Aarhus Abortion Abu Qatada Abuse Access to justice adoption AI air pollution air travel ALBA Allergy Al Qaeda Amnesty International animal rights Animals Anne Sacoolas anonymity Article 1 Protocol 1 Article 2 article 3 Article 4 article 5 Article 6 Article 8 Article 9 article 10 Article 11 article 13 Article 14 article 263 TFEU Artificial Intelligence Asbestos Assange assisted suicide asylum asylum seekers Australia autism badgers benefits Bill of Rights biotechnology blogging Bloody Sunday brexit Bribery British Waterways Board care homes Catholic Church Catholicism Chagos Islanders Charter of Fundamental Rights child protection Children children's rights China christianity citizenship civil liberties campaigners civil partnerships climate change clinical negligence closed material procedure Coercion Commission on a Bill of Rights common law communications competition confidentiality consent conservation constitution contact order contact tracing contempt of court Control orders Copyright coronavirus coronavirus act 2020 costs costs budgets Court of Protection covid crime criminal law Cybersecurity Damages data protection death penalty defamation DEFRA deportation deprivation of liberty derogations Detention Dignitas diplomacy diplomatic relations disability disclosure Discrimination disease divorce DNA domestic violence duty of care ECHR ECtHR Education election Employment Environment Equality Act Equality Act 2010 Ethiopia EU EU Charter of Fundamental Rights EU costs EU law European Convention on Human Rights European Court of Human Rights European Court of Justice evidence extradition extraordinary rendition Facebook Facial Recognition Family Fatal Accidents Fertility FGM Finance foreign criminals foreign office foreign policy France freedom of assembly Freedom of Expression freedom of information freedom of speech Gay marriage gay rights Gaza Gender genetics Germany Google Grenfell Gun Control hague convention Harry Dunn Health HIV home office Housing HRLA human rights Human Rights Act human rights news Human Rights Watch Huntington's Disease immigration India Indonesia injunction Inquests insurance international law internet inuit Iran Iraq Ireland islam Israel Italy IVF ivory ban Japan joint enterprise judaism judicial review Judicial Review reform Julian Assange jury trial JUSTICE Justice and Security Bill Law Pod UK legal aid legal aid cuts Leveson Inquiry lgbtq liability Libel Liberty Libya lisbon treaty Lithuania local authorities marriage Media and Censorship mental capacity Mental Capacity Act Mental Health military Ministry of Justice modern slavery morocco murder music Muslim nationality national security naturism neuroscience NHS Northern Ireland nuclear challenges nuisance Obituary ouster clauses parental rights parliamentary expenses scandal patents Pensions Personal Injury physician assisted death Piracy Plagiarism planning planning system Poland Police Politics Pope press prison Prisoners prisoner votes Prisons privacy procurement Professional Discipline Property proportionality prosecutions prostituton Protection of Freedoms Bill Protest Public/Private public access public authorities public inquiries quarantine Radicalisation refugee rehabilitation Reith Lectures Religion RightsInfo right to die right to family life Right to Privacy right to swim riots Roma Romania round-up Round Up Royals Russia saudi arabia Scotland secrecy secret justice Secret trials sexual offence shamima begum Sikhism Smoking social media social workers South Africa Spain special advocates Sports Standing starvation statelessness stem cells stop and search Strasbourg super injunctions Supreme Court Supreme Court of Canada surrogacy surveillance sweatshops Syria Tax technology Terrorism The Round Up tort Torture travel treason treaty accession trial by jury TTIP Turkey Twitter UK Ukraine universal credit universal jurisdiction unlawful detention USA US Supreme Court vicarious liability Wales War Crimes Wars Weekly Round-up Welfare Western Sahara Whistleblowing Wikileaks wildlife wind farms WomenInLaw Worboys wrongful birth YearInReview Zimbabwe

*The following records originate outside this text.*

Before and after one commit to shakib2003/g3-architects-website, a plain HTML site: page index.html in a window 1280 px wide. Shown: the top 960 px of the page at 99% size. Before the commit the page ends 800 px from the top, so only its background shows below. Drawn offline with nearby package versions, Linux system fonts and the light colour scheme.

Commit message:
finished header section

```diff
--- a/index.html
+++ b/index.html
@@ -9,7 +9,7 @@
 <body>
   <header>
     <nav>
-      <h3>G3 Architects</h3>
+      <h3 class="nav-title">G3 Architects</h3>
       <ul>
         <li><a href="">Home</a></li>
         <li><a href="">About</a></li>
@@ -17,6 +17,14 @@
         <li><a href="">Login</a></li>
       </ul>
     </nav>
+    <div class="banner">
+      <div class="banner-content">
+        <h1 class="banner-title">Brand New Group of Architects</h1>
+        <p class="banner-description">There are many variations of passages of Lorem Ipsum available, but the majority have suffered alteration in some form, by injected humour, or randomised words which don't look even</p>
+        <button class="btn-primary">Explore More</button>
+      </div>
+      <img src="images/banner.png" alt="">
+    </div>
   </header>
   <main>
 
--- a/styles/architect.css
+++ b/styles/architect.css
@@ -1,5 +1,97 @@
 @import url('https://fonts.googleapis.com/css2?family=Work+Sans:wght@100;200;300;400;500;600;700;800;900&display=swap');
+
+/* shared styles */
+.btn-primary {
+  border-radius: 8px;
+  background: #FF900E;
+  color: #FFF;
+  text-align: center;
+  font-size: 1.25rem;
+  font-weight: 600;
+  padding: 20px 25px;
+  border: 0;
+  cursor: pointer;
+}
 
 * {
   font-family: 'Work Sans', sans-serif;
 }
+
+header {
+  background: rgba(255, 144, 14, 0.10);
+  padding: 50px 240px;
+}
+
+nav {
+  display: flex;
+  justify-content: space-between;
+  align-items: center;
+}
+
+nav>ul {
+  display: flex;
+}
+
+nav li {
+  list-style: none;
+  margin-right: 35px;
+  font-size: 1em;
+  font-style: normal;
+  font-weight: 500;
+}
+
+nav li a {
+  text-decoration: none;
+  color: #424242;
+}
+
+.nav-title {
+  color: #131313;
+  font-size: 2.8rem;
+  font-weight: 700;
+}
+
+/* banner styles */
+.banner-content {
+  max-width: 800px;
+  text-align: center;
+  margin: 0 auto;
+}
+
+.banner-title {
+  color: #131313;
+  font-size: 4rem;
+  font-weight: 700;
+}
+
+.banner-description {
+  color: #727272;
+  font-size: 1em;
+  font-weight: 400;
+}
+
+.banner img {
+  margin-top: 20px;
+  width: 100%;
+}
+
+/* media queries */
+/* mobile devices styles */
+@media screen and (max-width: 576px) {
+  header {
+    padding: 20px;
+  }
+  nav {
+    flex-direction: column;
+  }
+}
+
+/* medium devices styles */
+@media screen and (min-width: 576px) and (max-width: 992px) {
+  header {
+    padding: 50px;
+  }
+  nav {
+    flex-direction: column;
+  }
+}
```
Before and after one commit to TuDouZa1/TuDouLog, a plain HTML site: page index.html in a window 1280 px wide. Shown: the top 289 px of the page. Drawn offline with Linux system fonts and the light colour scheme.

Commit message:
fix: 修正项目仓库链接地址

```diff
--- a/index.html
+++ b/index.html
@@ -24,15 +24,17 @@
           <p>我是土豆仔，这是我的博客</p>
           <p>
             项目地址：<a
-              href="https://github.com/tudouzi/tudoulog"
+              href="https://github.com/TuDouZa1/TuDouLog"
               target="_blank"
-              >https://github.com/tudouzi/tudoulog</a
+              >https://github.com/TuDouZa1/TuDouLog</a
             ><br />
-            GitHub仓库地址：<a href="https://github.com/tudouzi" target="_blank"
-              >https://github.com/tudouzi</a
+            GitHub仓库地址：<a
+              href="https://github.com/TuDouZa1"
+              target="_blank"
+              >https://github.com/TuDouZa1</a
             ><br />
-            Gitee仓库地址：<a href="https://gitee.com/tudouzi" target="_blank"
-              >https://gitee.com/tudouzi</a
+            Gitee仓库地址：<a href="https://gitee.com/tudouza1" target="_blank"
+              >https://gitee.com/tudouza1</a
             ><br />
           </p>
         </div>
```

This blog is maintained for information purposes only. It is not intended to be a source of legal advice and must not be relied upon as such. Blog posts reflect the views and opinions of their individual authors, not of chambers as a whole.

Our privacy policy can be found on our ‘subscribe’ page or by clicking here.

%d bloggers like this: